There is a new revolution in the treatment of cancer, and it stems from a greater knowledge in the genetic makeup of tumours.
But, before we look at how your cancer treatment will be personalised, it is essential to understand how cancer is treated.
What’s the difference between personalised and traditional cancer treatment?
Traditional cancer treatment focussed on the area where the original tumour originated, and didn’t always deliver the best results.
Chemotherapy is a commonly used, effective cancer treatment that uses powerful chemicals to kill fast-growing cells. The problem with chemo is that it sometimes also kills healthy cells.
Chemotherapy can be used to cure the cancer on its own in some situations. It can be used after other treatments, including surgery, to kill off any hidden cancer cells that might have been left behind. It may also be used to prepare you for other treatments, and to ease cancer symptoms.
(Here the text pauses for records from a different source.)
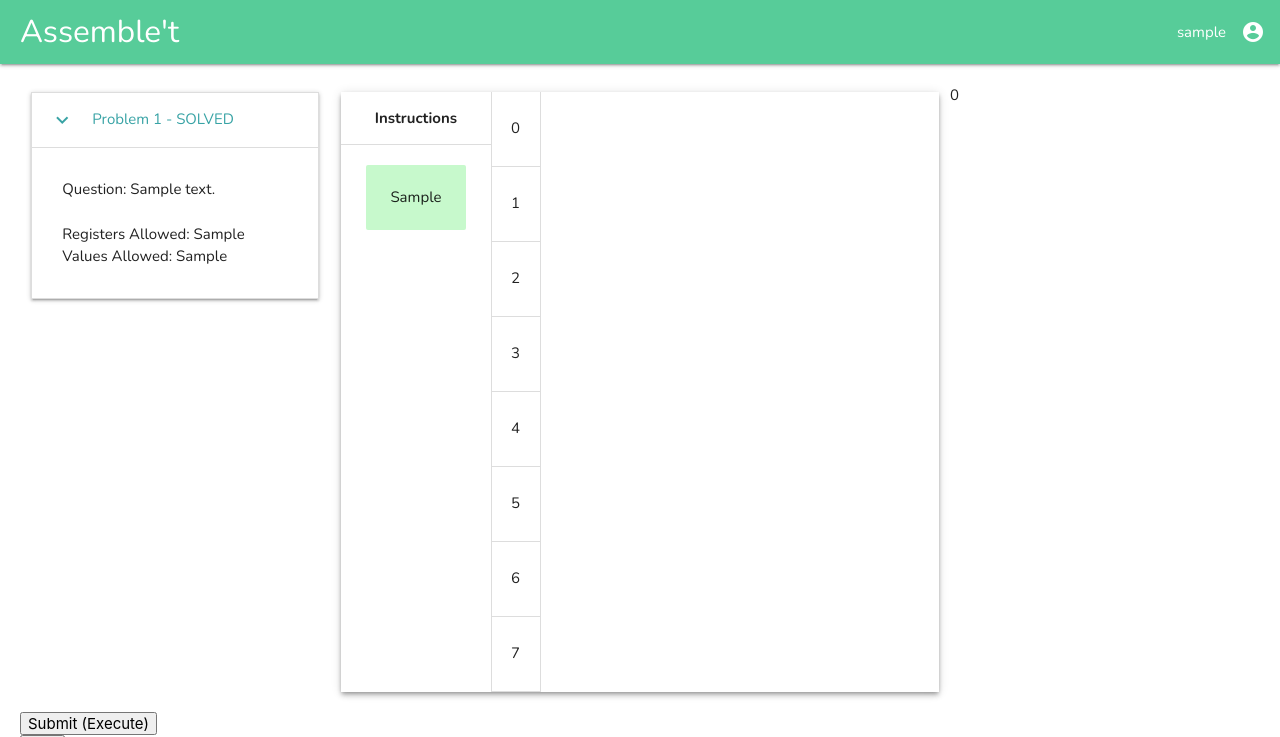
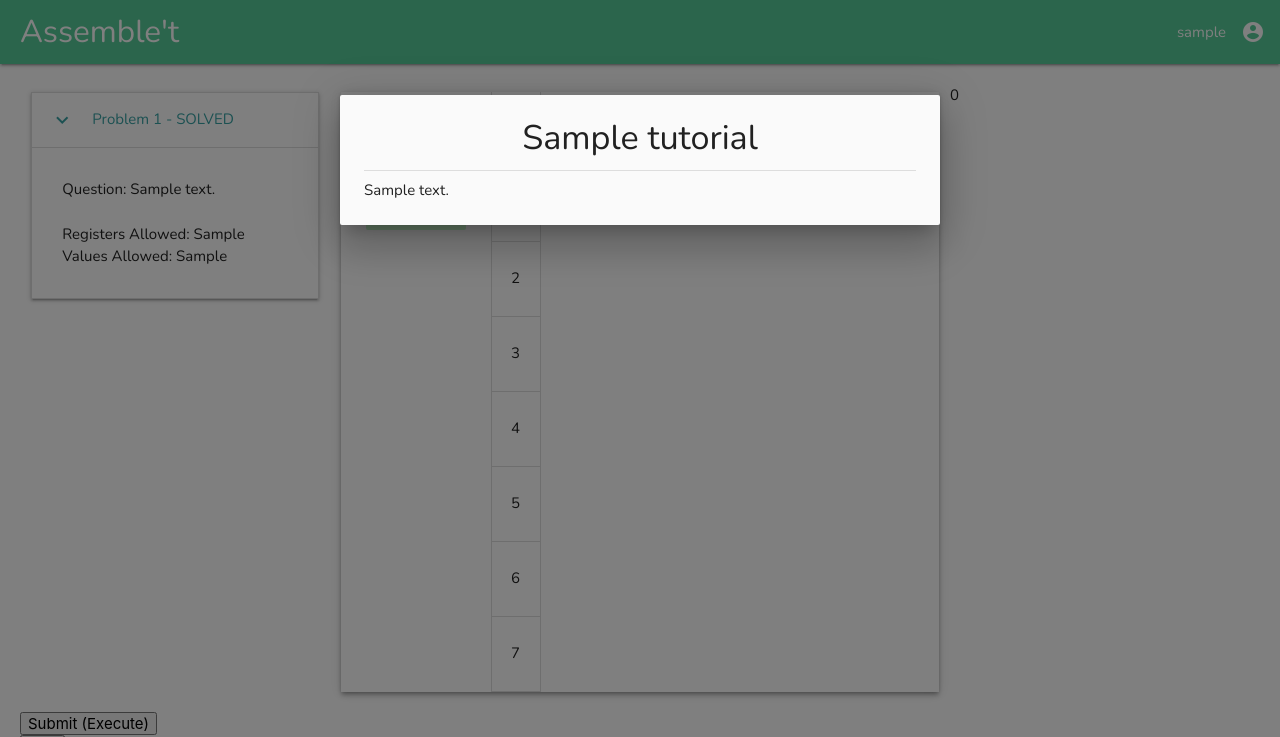
Before and after one commit to JohnsonLi/assemblet, a Flask app: page /puzzle/1 in a window 1280 px wide. Shown: the top 737 px of the page. Run offline with Flask 2, Linux system fonts and the light colour scheme; the visitor is signed in with stand-in values (Sample User, id 1); tables that the repository leaves empty hold one stand-in row (values such as "Sample post").

Commit message:
ive never been more betrayed

```diff
--- a/app.py
+++ b/app.py
@@ -34,10 +34,12 @@ def puzzle(id):
         }
     else:
         user_data = user_data[0]
-    if 'tutorialID' in puzzle:
-        tutorial = db.get_tutorial(puzzle['tutorialID'])
+    if 'tutorialID' in puzzle[0]:
+        tutorial = db.get_tutorial(puzzle[0]['tutorialID'])
         if tutorial == ():
             tutorial = None
+        else:
+            tutorial = tutorial[0]
     else:
         tutorial = None
     data = {
@@ -103,7 +105,6 @@ def admintutorial():
         tutorial["content"] = tutorial["content"].replace('\r', "").replace('\n', "<br>")
     # TODO do this but for tutorials also
     # TODO make this admin only xd
-    print(tutorials)
     return render_template("admin_tutorial.html", tutorials=tutorials, user = session['user'])
 
 
@@ -131,7 +132,6 @@ def login():
     password = request.form["password"]
 
     hashed_pass = db.get_password(username)
-    print(hashed_pass)
     if hashed_pass != () and md5_crypt.verify(password,hashed_pass[0]['password']):
         session['user'] = username
         return redirect(url_for("home"))
@@ -193,6 +193,30 @@ def edit_puzzle():
     db.edit_puzzle(id, title, description, tutorialID, solution, instructionsAllowed, valuesAllowed, registersAllowed)
     return redirect(url_for('admin'))
 
+@app.route('/deletetutorial', methods=["POST"])
+def delete_tutorial():
+    id = list(request.form.keys())[0]
+
+    db.delete_tutorial(id)
+    return redirect(url_for('admintutorial'))
+
+@app.route('/addtutorial', methods=["POST"])
+def add_tutorial():
+    id = request.form["id"]
+    title = request.form["title"]
+    content = request.form["content"]
+
+    db.add_tutorial(id, title, content)
+    return redirect(url_for('admintutorial'))
+
+@app.route('/edittutorial', methods=["POST"])
+def edit_tutorial():
+    id = request.form["id"]
+    title = request.form["title"]
+    content = request.form["content"]
+    db.edit_tutorial(id, title, content)
+    return redirect(url_for('admintutorial'))
+
 @app.route('/checksolution', methods=["POST"])
 def checksolution():
     id = request.form["id"]
--- a/static/css/design.css
+++ b/static/css/design.css
@@ -33,6 +33,13 @@ nav .brand-logo {
     z-index: 1;
 }
 
+#add-tutorial {
+    position: absolute;
+    right: 20px;
+    bottom: 20px;
+    z-index: 1;
+}
+
 #delete-modal {
     text-align: center;
     width: 25%;
--- a/templates/admin.html
+++ b/templates/admin.html
@@ -8,7 +8,7 @@
             <div class="col s3">
                 <div class="edit-puzzle card">
                     <div class="card-content">
-                        <span class="card-title">{{puzzle['id']}} {{puzzle['title']}}</span>
+                        <span class="card-title">{{puzzle['id']}} - {{puzzle['title']}}</span>
                         <span>{{puzzle['description']|safe}}</span>
                     </div>
                     <div class="card-action">
@@ -21,7 +21,7 @@
             <div id="{{puzzle['id']}}-modal" class="modal">
                 <div class="modal-content">
                     <div class="row">
-                        <form action="/editpuzzle" method="POST" id="edit-puzzle-form" class="col s12">
+                        <form action="/editpuzzle" method="POST" id="edit-puzzle-form{{puzzle['id']}}" class="col s12">
                             <div class="row">
                                 <div class="input-field col s3">
                                     <input readonly placeholder="ID" id="id" type="number" class="validate" name="id" value="{{puzzle['id']}}">
@@ -79,7 +79,7 @@
                 </div>
 
                 <div class="modal-footer">
-                    <input type="submit" form="edit-puzzle-form" class="modal-close waves-effect waves-green btn-flat" value="Change">
+                    <input type="submit" form="edit-puzzle-form{{puzzle['id']}}" class="modal-close waves-effect waves-green btn-flat" value="Change">
                     <button class="modal-close waves-effect waves-green btn-flat">Cancel</button>
                 </div>
             </div>
--- a/util/db.py
+++ b/util/db.py
@@ -135,7 +135,7 @@ def succeed_attempt(username, id):
 
 def get_tutorial(id):
     cursor = conn.cursor()
-    query = 'SELECT * FROM Tutorial WHERE puzzleID = %s'
+    query = 'SELECT * FROM Tutorial WHERE id = %s'
     cursor.execute(query, (id,))
     cursor.close()
     return cursor.fetchall()
@@ -146,3 +146,39 @@ def get_tutorials():
     cursor.execute(query)
     cursor.close()
     return cursor.fetchall()
+
+def add_tutorial(id, title, content):
+    cursor = conn.cursor()
+    try:
+        query = 'INSERT INTO Tutorial(id, title, content) values (%s,%s,%s)'
+        cursor.execute(query, (id, title, content))
+        conn.commit()
+    except Exception as e:
+        print(e)
+        return False
+    cursor.close()
+    return True
+
+def edit_tutorial(id, title, content):
+    cursor = conn.cursor()
+    try:
+        query = 'UPDATE Tutorial SET title = %s, content = %s WHERE id = %s'
+        cursor.execute(query, (title, content, id))
+        conn.commit()
+    except Exception as e:
+        print(e)
+        return False
+    cursor.close()
+    return True
+
+def delete_tutorial(id):
+    cursor = conn.cursor()
+    try:
+        query = 'DELETE FROM Tutorial WHERE id = %s'
+        cursor.execute(query, (id,))
+        conn.commit()
+    except Exception as e:
+        print(e)
+        return False
+    cursor.close()
+    return True
```
Also changed, not shown: templates/admin_tutorial.html (+4 -4 lines).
Today, for some types of cancer, we can develop a treatment plan that is unique to that cancer, and you may receive a course of chemotherapies, immunotherapies and targeted therapies that are more likely to treat your specific cancer.
The oncology team may take samples of your tumour and test for specific DNA and proteins, and in the diagnosis of your tumour and cancer, the doctor may use precision medicine to effectively treat your cancer.
The steps taken to personalise your cancer treatment will start with the screening process, followed by a matching of treatment to those of your own genes and the genes of the cancer. Finally, the doctor will predict the likelihood of the cancer returning or progressing.
Your medical team is likely to test a sample of blood, bone marrow, or tumour tissue to see if there is a dedicated treatment available. Treatment recommendations will rely on these results, along with other influencing factors. Some tumour types will have a so-called ‘target’ that treatment will be directed against, that the normal tissue does not have. So, these treatments can be gentler on normal body tissues.
Here the doctors aim to specifically target the genes and proteins that are affected by the cancer.
Cancers where targeted therapy may be used include:
Bladder cancer Brain cancer Breast cancer Cervical cancer Colorectal cancer Endometrial cancer Oesophageal cancer Head and neck cancer Kidney cancer Leukaemia Liver cancer Lymphoma Lung cancer Melanoma Multiple myeloma Neuroblastoma Neuroendocrine tumours Pancreatic cancer Prostate cancer Soft tissue sarcoma
Stomach cancer Thyroid cancer Gastrointestinal stromal tumour (GIST)
Some types of childhood cancers.
(Please note that Hunter Valley Oncology is not in a position to care for children with cancer, or patients with leukaemia or multiple myeloma)
Downsides of personalised cancer treatment
- Personalised treatment is not available for all cancers
- Some treatments are still only at clinical trial level
- Personalised treatments may take longer, partially due to testing
- Personalised treatments may be more expensive than traditional treatments.
If you are concerned that you are showing signs or symptoms of cancer or you want to know more about a personalised cancer treatment, visit your GP as soon as possible. We are accepting referrals, and our medical team will tailor your care to suit your body, and your cancer.